Mass. State Rep. Calls on University VP to Increase Transparency for Allston Multimodal Project
Harvard President Lawrence Bacow Made $1.1 Million in 2020, Financial Disclosures Show
Harvard Executive Vice President Katie Lapp To Step Down
81 Republican Lawmakers File Amicus Brief Supporting SFFA in Harvard Affirmative Action Lawsuit
Duke Senior’s Commencement Speech Appears to Plagiarize 2014 Address by Harvard Student
UPDATED: October 29, 2020, 7:54 p.m.
Harvard Athletics has spared its personnel and 42 NCAA Division I programs from cuts as it drastically reduces operations in the face of the COVID-19 pandemic, Director of Athletics Erin McDermott said in a Tuesday interview.

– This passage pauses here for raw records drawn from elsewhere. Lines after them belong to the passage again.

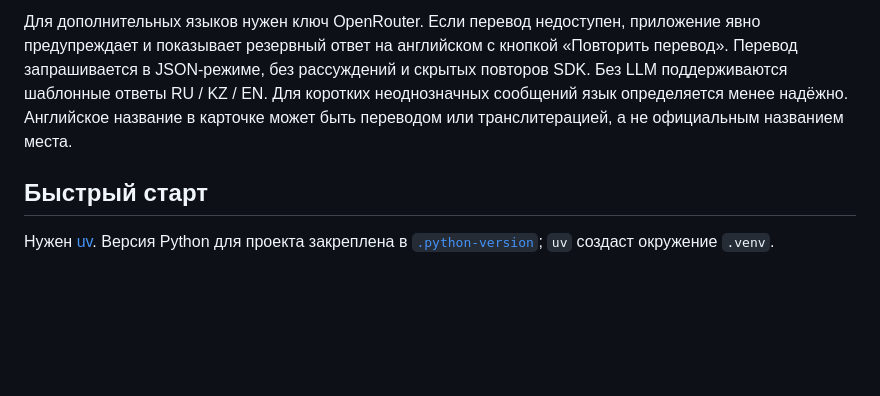
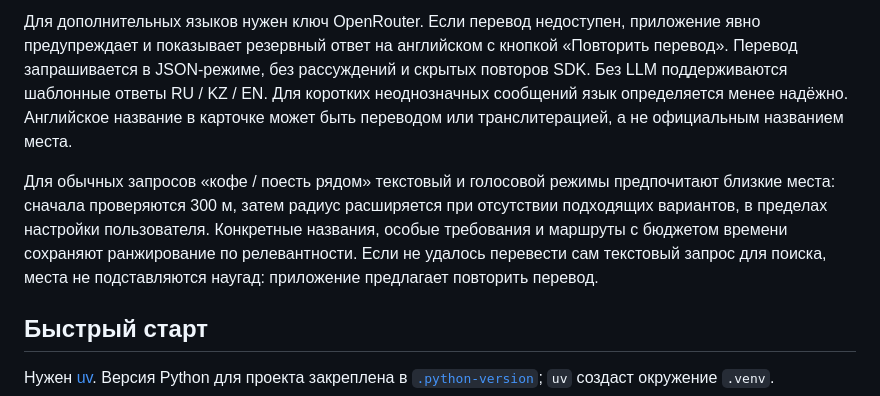
Before and after one commit to 01danl/AI-for-smart-city-Hackathon, a Markdown page: README.md, the part around the change. Rendered like a GitHub page; blank space fills up the shorter version.

```diff
--- a/README.md
+++ b/README.md
@@ -84,6 +84,13 @@ Astana Walk подбирает **1–3 места поблизости**, объ
 Nemotron через OpenRouter пишет объяснения и планы на русском, казахском или английском. Для других распознанных языков он переводит запрос для поиска и оформляет найденные места на языке пользователя, включая подписи расстояний и времени. Обычно нужны два последовательных вызова; простые китайские вопросы вроде «附近有什么？» обходятся одним. Фиксированные китайские подписи хранятся локально, остальные переводы подписей переиспользуются между ответами. Повторное открытие ответа не вызывает модель заново. Поиск, идентификаторы мест, расстояния, время и статусы работы проверяются кодом.
 
 Для дополнительных языков нужен ключ OpenRouter. Если перевод недоступен, приложение явно предупреждает и показывает резервный ответ на английском с кнопкой «Повторить перевод». Перевод запрашивается в JSON-режиме, без рассуждений и скрытых повторов SDK. Без LLM поддерживаются шаблонные ответы RU / KZ / EN. Для коротких неоднозначных сообщений язык определяется менее надёжно. Английское название в карточке может быть переводом или транслитерацией, а не официальным названием места.
+
+Для обычных запросов «кофе / поесть рядом» текстовый и голосовой режимы предпочитают
+близкие места: сначала проверяются 300 м, затем радиус расширяется при отсутствии
+подходящих вариантов, в пределах настройки пользователя. Конкретные названия,
+особые требования и маршруты с бюджетом времени сохраняют ранжирование по релевантности.
+Если не удалось перевести сам текстовый запрос для поиска, места не подставляются
+наугад: приложение предлагает повторить перевод.
 
 <a id="quickstart"></a>
 ## Быстрый старт
```
Also changed, not shown: docs/live_voice.md (+5 -1 lines).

McDermott, who began her tenure as Harvard’s first female Athletics Director this summer, said she spent her first four months at the helm finding ways to make the department “austere in our operation.”
Harvard’s fields, courts, and pools now sit largely empty as a result of the coronavirus crisis. The Ivy League canceled the fall sports season and Harvard limited on-campus living to freshmen and a small share of upperclassmen this semester to curtail virus's spread.
McDermott said the global health crisis has naturally circumscribed the department’s operations.
“Operations are so drastically different without having competition, you know, we’re not traveling teams, we’re not hosting competition,” she said. “With the student athletes that we have on campus, and with our recreational operations that we have ongoing for students and staff on campus, we’re operating really on an as need — and what’s really essential — kind of way.”
“There wasn’t really definitive, necessarily ‘cuts’ that were made,” McDermott added. “We’re just not doing all the same things that we would typically do.”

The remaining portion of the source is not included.